▸ What needs to be done:
This exercise asks for the records to be retyped exactly as they read.

(Revision comparison data)

▼▼▼

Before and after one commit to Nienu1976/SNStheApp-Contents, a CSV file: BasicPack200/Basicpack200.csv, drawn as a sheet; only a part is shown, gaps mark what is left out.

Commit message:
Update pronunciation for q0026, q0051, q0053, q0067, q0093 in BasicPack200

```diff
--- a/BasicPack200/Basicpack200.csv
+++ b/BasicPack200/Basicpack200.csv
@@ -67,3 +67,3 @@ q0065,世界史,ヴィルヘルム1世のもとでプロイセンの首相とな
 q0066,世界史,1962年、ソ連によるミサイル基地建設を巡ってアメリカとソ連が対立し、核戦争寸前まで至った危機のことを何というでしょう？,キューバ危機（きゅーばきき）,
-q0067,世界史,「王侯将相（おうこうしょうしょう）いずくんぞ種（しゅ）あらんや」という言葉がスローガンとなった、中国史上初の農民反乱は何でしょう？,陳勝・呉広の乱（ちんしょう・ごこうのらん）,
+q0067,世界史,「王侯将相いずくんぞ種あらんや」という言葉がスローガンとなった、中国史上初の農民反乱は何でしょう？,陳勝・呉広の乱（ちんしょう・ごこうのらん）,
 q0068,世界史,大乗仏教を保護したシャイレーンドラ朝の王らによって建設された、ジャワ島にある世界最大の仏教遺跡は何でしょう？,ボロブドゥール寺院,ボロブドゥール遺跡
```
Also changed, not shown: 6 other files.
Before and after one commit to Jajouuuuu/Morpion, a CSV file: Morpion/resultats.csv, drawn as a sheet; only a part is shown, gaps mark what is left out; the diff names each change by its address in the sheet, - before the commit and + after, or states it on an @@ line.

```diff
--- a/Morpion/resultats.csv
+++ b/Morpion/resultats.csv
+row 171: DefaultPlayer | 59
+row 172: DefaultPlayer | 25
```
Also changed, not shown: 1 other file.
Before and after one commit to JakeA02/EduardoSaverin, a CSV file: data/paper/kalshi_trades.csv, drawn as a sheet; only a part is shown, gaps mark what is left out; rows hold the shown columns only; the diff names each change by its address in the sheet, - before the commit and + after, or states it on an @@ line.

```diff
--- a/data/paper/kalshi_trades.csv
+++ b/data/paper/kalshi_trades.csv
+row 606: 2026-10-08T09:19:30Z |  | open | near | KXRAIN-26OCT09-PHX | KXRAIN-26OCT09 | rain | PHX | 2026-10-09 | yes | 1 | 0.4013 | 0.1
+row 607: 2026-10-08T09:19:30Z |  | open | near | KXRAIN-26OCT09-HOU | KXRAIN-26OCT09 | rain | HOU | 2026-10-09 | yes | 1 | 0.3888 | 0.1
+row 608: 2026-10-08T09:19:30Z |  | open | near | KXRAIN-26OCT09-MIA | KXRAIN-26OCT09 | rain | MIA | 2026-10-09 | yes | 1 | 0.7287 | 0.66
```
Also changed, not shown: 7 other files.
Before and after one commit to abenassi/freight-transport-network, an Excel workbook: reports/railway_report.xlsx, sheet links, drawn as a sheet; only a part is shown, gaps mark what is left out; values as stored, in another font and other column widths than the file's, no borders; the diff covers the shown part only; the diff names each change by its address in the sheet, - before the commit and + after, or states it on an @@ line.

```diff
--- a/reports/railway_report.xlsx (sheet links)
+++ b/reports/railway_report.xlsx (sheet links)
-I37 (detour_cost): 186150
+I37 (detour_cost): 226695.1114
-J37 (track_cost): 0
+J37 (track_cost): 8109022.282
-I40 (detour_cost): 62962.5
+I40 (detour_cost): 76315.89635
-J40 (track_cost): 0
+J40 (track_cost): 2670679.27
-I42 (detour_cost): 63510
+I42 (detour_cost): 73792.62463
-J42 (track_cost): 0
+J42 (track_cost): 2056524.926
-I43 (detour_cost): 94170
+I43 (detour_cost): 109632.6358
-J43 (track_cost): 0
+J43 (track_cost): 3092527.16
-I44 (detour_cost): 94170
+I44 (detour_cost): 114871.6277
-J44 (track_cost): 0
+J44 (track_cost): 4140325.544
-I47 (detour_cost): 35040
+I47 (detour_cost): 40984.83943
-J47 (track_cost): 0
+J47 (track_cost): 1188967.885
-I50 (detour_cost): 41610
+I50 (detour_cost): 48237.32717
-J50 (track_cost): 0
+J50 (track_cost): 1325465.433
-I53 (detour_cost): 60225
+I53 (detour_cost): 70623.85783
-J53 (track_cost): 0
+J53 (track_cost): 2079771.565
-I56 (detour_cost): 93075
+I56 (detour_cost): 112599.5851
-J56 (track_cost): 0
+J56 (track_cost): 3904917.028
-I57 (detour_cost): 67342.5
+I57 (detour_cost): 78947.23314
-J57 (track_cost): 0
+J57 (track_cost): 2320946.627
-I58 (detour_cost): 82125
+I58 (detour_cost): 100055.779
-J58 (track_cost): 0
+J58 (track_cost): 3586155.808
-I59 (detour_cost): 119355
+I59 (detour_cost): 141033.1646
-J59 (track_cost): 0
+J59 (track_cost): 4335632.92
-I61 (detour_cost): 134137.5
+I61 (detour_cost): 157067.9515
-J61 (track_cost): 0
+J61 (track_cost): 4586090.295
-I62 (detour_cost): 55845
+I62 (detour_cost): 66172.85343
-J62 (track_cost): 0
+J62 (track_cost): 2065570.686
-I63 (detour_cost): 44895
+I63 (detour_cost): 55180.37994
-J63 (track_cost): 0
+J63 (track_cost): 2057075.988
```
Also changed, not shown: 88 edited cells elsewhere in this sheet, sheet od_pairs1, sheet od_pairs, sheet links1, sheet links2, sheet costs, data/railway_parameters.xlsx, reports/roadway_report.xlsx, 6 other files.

▲▲▲

▸ Answer space:
Before and after one commit to Nienu1976/SNStheApp-Contents, a CSV file: BasicPack200/Basicpack200.csv, drawn as a sheet; only a part is shown, gaps mark what is left out.

Commit message:
Update pronunciation for q0026, q0051, q0053, q0067, q0093 in BasicPack200

```diff
--- a/BasicPack200/Basicpack200.csv
+++ b/BasicPack200/Basicpack200.csv
@@ -67,3 +67,3 @@ q0065,世界史,ヴィルヘルム1世のもとでプロイセンの首相とな
 q0066,世界史,1962年、ソ連によるミサイル基地建設を巡ってアメリカとソ連が対立し、核戦争寸前まで至った危機のことを何というでしょう？,キューバ危機（きゅーばきき）,
-q0067,世界史,「王侯将相（おうこうしょうしょう）いずくんぞ種（しゅ）あらんや」という言葉がスローガンとなった、中国史上初の農民反乱は何でしょう？,陳勝・呉広の乱（ちんしょう・ごこうのらん）,
+q0067,世界史,「王侯将相いずくんぞ種あらんや」という言葉がスローガンとなった、中国史上初の農民反乱は何でしょう？,陳勝・呉広の乱（ちんしょう・ごこうのらん）,
 q0068,世界史,大乗仏教を保護したシャイレーンドラ朝の王らによって建設された、ジャワ島にある世界最大の仏教遺跡は何でしょう？,ボロブドゥール寺院,ボロブドゥール遺跡
```
Also changed, not shown: 6 other files.
Before and after one commit to Jajouuuuu/Morpion, a CSV file: Morpion/resultats.csv, drawn as a sheet; only a part is shown, gaps mark what is left out; the diff names each change by its address in the sheet, - before the commit and + after, or states it on an @@ line.

```diff
--- a/Morpion/resultats.csv
+++ b/Morpion/resultats.csv
+row 171: DefaultPlayer | 59
+row 172: DefaultPlayer | 25
```
Also changed, not shown: 1 other file.
Before and after one commit to JakeA02/EduardoSaverin, a CSV file: data/paper/kalshi_trades.csv, drawn as a sheet; only a part is shown, gaps mark what is left out; rows hold the shown columns only; the diff names each change by its address in the sheet, - before the commit and + after, or states it on an @@ line.

```diff
--- a/data/paper/kalshi_trades.csv
+++ b/data/paper/kalshi_trades.csv
+row 606: 2026-10-08T09:19:30Z |  | open | near | KXRAIN-26OCT09-PHX | KXRAIN-26OCT09 | rain | PHX | 2026-10-09 | yes | 1 | 0.4013 | 0.1
+row 607: 2026-10-08T09:19:30Z |  | open | near | KXRAIN-26OCT09-HOU | KXRAIN-26OCT09 | rain | HOU | 2026-10-09 | yes | 1 | 0.3888 | 0.1
+row 608: 2026-10-08T09:19:30Z |  | open | near | KXRAIN-26OCT09-MIA | KXRAIN-26OCT09 | rain | MIA | 2026-10-09 | yes | 1 | 0.7287 | 0.66
```
Also changed, not shown: 7 other files.
Before and after one commit to abenassi/freight-transport-network, an Excel workbook: reports/railway_report.xlsx, sheet links, drawn as a sheet; only a part is shown, gaps mark what is left out; values as stored, in another font and other column widths than the file's, no borders; the diff covers the shown part only; the diff names each change by its address in the sheet, - before the commit and + after, or states it on an @@ line.

```diff
--- a/reports/railway_report.xlsx (sheet links)
+++ b/reports/railway_report.xlsx (sheet links)
-I37 (detour_cost): 186150
+I37 (detour_cost): 226695.1114
-J37 (track_cost): 0
+J37 (track_cost): 8109022.282
-I40 (detour_cost): 62962.5
+I40 (detour_cost): 76315.89635
-J40 (track_cost): 0
+J40 (track_cost): 2670679.27
-I42 (detour_cost): 63510
+I42 (detour_cost): 73792.62463
-J42 (track_cost): 0
+J42 (track_cost): 2056524.926
-I43 (detour_cost): 94170
+I43 (detour_cost): 109632.6358
-J43 (track_cost): 0
+J43 (track_cost): 3092527.16
-I44 (detour_cost): 94170
+I44 (detour_cost): 114871.6277
-J44 (track_cost): 0
+J44 (track_cost): 4140325.544
-I47 (detour_cost): 35040
+I47 (detour_cost): 40984.83943
-J47 (track_cost): 0
+J47 (track_cost): 1188967.885
-I50 (detour_cost): 41610
+I50 (detour_cost): 48237.32717
-J50 (track_cost): 0
+J50 (track_cost): 1325465.433
-I53 (detour_cost): 60225
+I53 (detour_cost): 70623.85783
-J53 (track_cost): 0
+J53 (track_cost): 2079771.565
-I56 (detour_cost): 93075
+I56 (detour_cost): 112599.5851
-J56 (track_cost): 0
+J56 (track_cost): 3904917.028
-I57 (detour_cost): 67342.5
+I57 (detour_cost): 78947.23314
-J57 (track_cost): 0
+J57 (track_cost): 2320946.627
-I58 (detour_cost): 82125
+I58 (detour_cost): 100055.779
-J58 (track_cost): 0
+J58 (track_cost): 3586155.808
-I59 (detour_cost): 119355
+I59 (detour_cost): 141033.1646
-J59 (track_cost): 0
+J59 (track_cost): 4335632.92
-I61 (detour_cost): 134137.5
+I61 (detour_cost): 157067.9515
-J61 (track_cost): 0
+J61 (track_cost): 4586090.295
-I62 (detour_cost): 55845
+I62 (detour_cost): 66172.85343
-J62 (track_cost): 0
+J62 (track_cost): 2065570.686
-I63 (detour_cost): 44895
+I63 (detour_cost): 55180.37994
-J63 (track_cost): 0
+J63 (track_cost): 2057075.988
```
Also changed, not shown: 88 edited cells elsewhere in this sheet, sheet od_pairs1, sheet od_pairs, sheet links1, sheet links2, sheet costs, data/railway_parameters.xlsx, reports/roadway_report.xlsx, 6 other files.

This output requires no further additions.